_DIRECTIONS_
Return, from the data below, each line that contains the word "Footer".

(RECORD EXCERPTS begins)

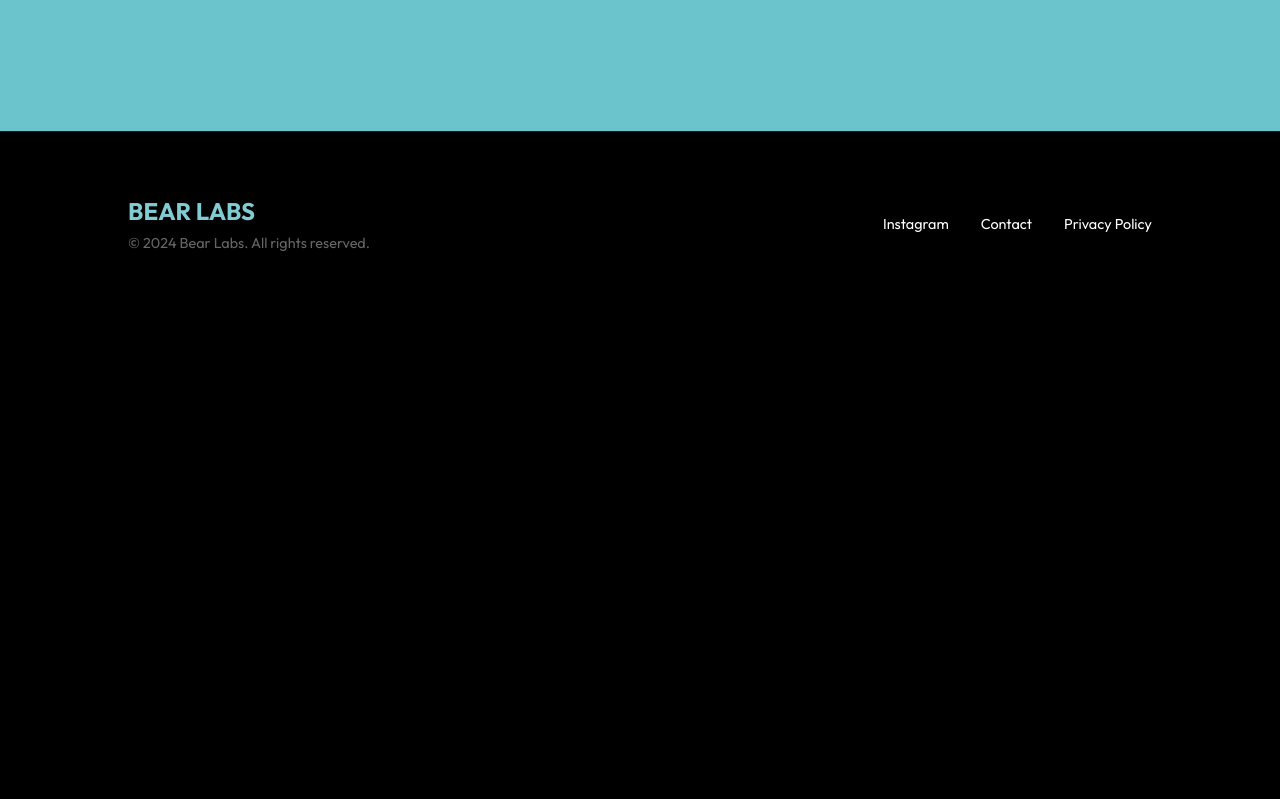
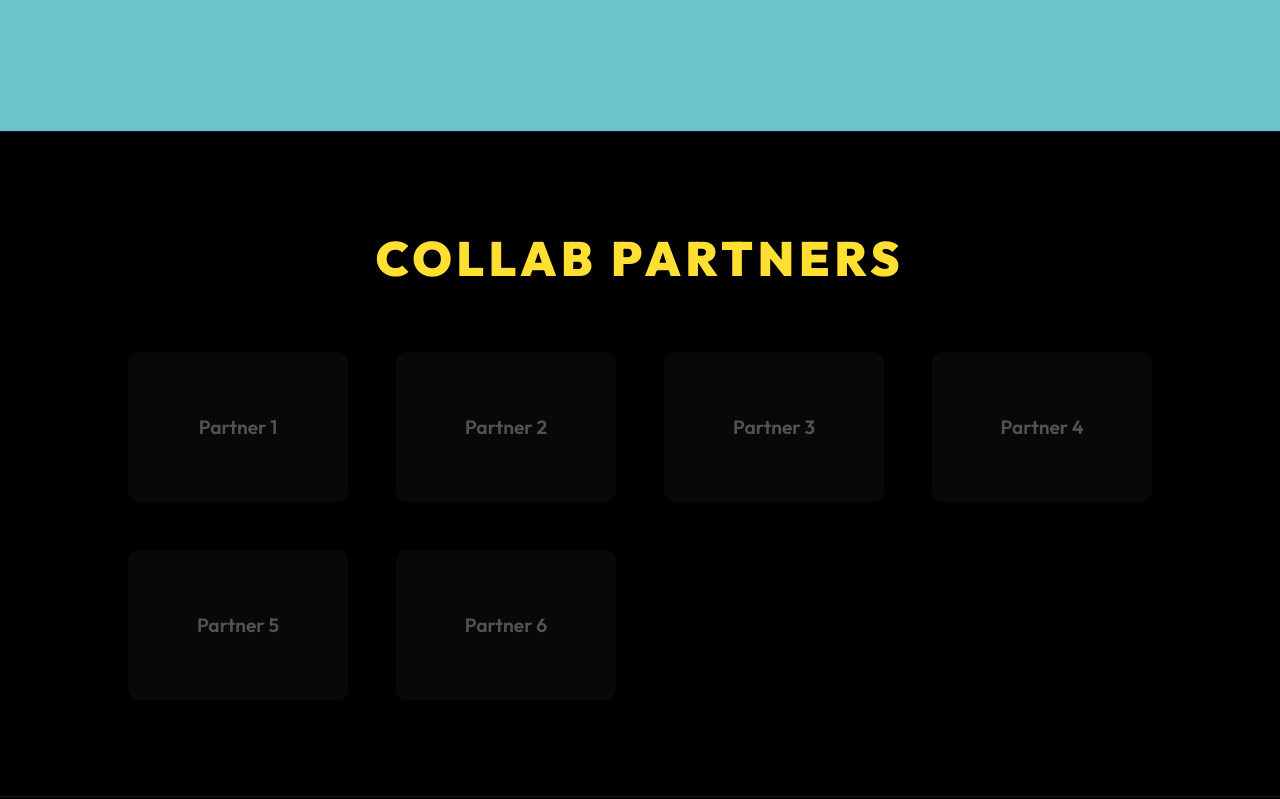
Before and after one commit to bear710/bear-labs-website, a Next.js app: page / in a window 1280 px wide. Shown: the part 7621-8420 px from the top of the page. Before the commit the page ends 7937 px from the top, so only its background shows below. Built offline with nearby package versions, Linux system fonts and the light colour scheme.

Commit message:
Add Collab Partners section with placeholders

```diff
--- a/src/app/page.js
+++ b/src/app/page.js
@@ -5,6 +5,7 @@ import ProductGrid from '../components/ProductGrid';
 import StoreLocator from '../components/StoreLocator';
 import Merch from '../components/Merch';
 import About from '../components/About';
+import CollabPartners from '../components/CollabPartners';
 import Footer from '../components/Footer';
 
 export default function Home() {
@@ -16,6 +17,7 @@ export default function Home() {
       <StoreLocator />
       <Merch />
       <About />
+      <CollabPartners />
       <Footer />
     </main>
   );
--- /dev/null
+++ b/src/components/CollabPartners.js
@@ -0,0 +1,31 @@
+import styles from './CollabPartners.module.css';
+
+export default function CollabPartners() {
+    // Placeholder data - we will replace these with real images once uploaded
+    const partners = [
+        { id: 1, name: "Partner 1" },
+        { id: 2, name: "Partner 2" },
+        { id: 3, name: "Partner 3" },
+        { id: 4, name: "Partner 4" },
+        { id: 5, name: "Partner 5" },
+        { id: 6, name: "Partner 6" },
+    ];
+
+    return (
+        <section className={styles.section}>
+            <div className={styles.container}>
+                <h2 className={styles.heading}>COLLAB PARTNERS</h2>
+                <div className={styles.grid}>
+                    {partners.map((partner) => (
+                        <div key={partner.id} className={styles.logoContainer}>
+                            <div className={styles.placeholderLogo}>{partner.name}</div>
+                            {/* Once images are uploaded, we will use:
+              <img src="/images/partner-logo.png" alt={partner.name} className={styles.logo} />
+              */}
+                        </div>
+                    ))}
+                </div>
+            </div>
+        </section>
+    );
+}
--- /dev/null
+++ b/src/components/CollabPartners.module.css
@@ -0,0 +1,81 @@
+.section {
+    padding: 6rem 10%;
+    background-color: var(--color-black);
+    border-top: 1px solid rgba(255, 255, 255, 0.1);
+}
+
+.container {
+    max-width: 1400px;
+    margin: 0 auto;
+}
+
+.heading {
+    font-size: 3rem;
+    font-weight: 900;
+    color: var(--color-yellow);
+    margin-bottom: 4rem;
+    text-align: center;
+    letter-spacing: 0.1em;
+    text-transform: uppercase;
+}
+
+.grid {
+    display: grid;
+    grid-template-columns: repeat(auto-fit, minmax(200px, 1fr));
+    gap: 3rem;
+    align-items: center;
+    justify-items: center;
+}
+
+.logoContainer {
+    width: 100%;
+    height: 150px;
+    display: flex;
+    justify-content: center;
+    align-items: center;
+    background: rgba(255, 255, 255, 0.03);
+    border-radius: 10px;
+    transition: all 0.3s ease;
+    padding: 1rem;
+}
+
+.logoContainer:hover {
+    background: rgba(255, 255, 255, 0.08);
+    transform: translateY(-5px);
+}
+
+.placeholderLogo {
+    color: rgba(255, 255, 255, 0.3);
+    font-weight: 600;
+    font-size: 1.2rem;
+    text-align: center;
+}
+
+.logo {
+    max-width: 100%;
+    max-height: 100%;
+    object-fit: contain;
+    filter: grayscale(100%);
+    opacity: 0.7;
+    transition: all 0.3s ease;
+}
+
+.logoContainer:hover .logo {
+    filter: grayscale(0%);
+    opacity: 1;
+}
+
+@media (max-width: 768px) {
+    .heading {
+        font-size: 2rem;
+    }
+
+    .grid {
+        grid-template-columns: repeat(2, 1fr);
+        gap: 1.5rem;
+    }
+
+    .logoContainer {
+        height: 120px;
+    }
+}
```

(RECORD EXCERPTS ends)

_ANSWER BELOW_
 import Footer from '../components/Footer';
       <Footer />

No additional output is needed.